* **What you will do**
Gather each line of the entries below that includes "static".

* **Dataset excerpts**
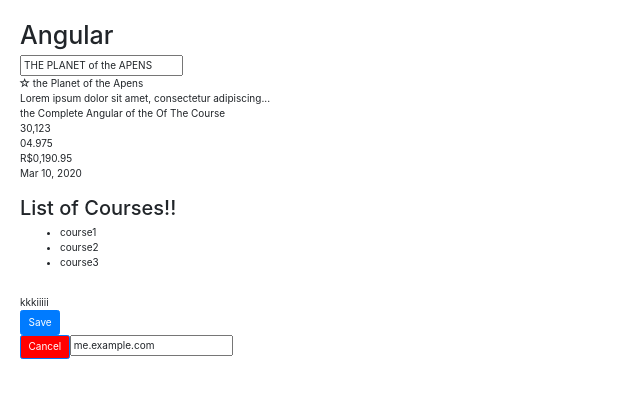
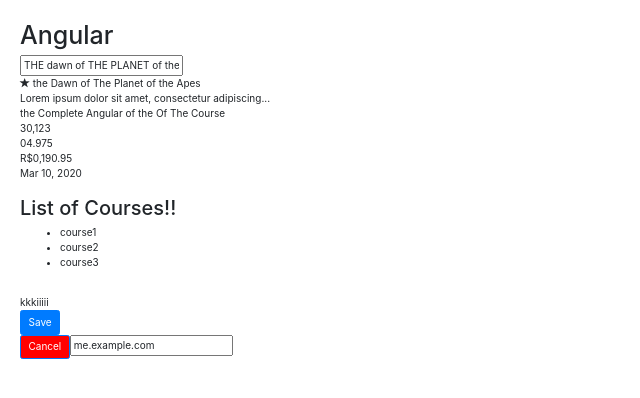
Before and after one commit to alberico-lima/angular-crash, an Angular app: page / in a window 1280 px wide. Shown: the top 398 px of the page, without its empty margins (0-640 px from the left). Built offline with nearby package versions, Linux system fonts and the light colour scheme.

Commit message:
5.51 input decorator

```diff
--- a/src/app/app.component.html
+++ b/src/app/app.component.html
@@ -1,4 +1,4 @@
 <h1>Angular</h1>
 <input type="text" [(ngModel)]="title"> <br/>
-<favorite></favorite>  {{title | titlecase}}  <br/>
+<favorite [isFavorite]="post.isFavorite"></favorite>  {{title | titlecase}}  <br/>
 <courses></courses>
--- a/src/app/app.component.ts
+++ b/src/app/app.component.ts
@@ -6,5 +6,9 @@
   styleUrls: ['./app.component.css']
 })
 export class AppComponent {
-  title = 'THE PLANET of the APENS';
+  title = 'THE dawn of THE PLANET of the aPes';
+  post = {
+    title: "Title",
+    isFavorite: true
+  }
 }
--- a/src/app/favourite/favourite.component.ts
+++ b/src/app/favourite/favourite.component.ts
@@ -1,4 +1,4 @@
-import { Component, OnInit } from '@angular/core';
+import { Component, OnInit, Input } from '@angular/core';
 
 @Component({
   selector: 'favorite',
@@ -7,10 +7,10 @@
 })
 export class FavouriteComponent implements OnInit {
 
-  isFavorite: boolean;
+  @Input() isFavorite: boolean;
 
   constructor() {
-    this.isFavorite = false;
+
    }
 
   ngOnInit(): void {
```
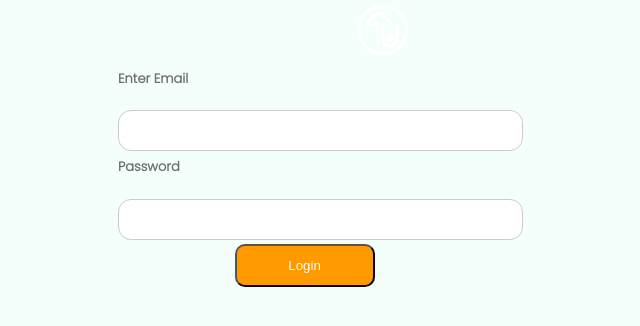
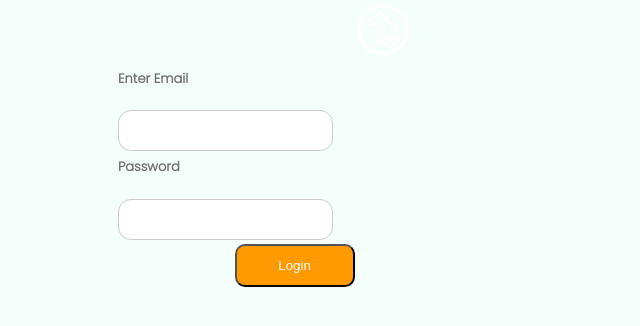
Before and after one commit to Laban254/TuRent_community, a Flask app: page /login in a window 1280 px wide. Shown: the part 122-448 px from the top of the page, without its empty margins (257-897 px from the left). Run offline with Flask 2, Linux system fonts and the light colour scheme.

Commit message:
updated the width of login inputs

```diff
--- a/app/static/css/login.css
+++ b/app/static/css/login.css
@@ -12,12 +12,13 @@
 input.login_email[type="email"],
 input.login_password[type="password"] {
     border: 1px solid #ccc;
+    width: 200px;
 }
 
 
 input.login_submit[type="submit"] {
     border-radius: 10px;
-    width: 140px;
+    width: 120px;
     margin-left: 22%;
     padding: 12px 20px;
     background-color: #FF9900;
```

* **Problem solution**
--- a/app/static/css/login.css
+++ b/app/static/css/login.css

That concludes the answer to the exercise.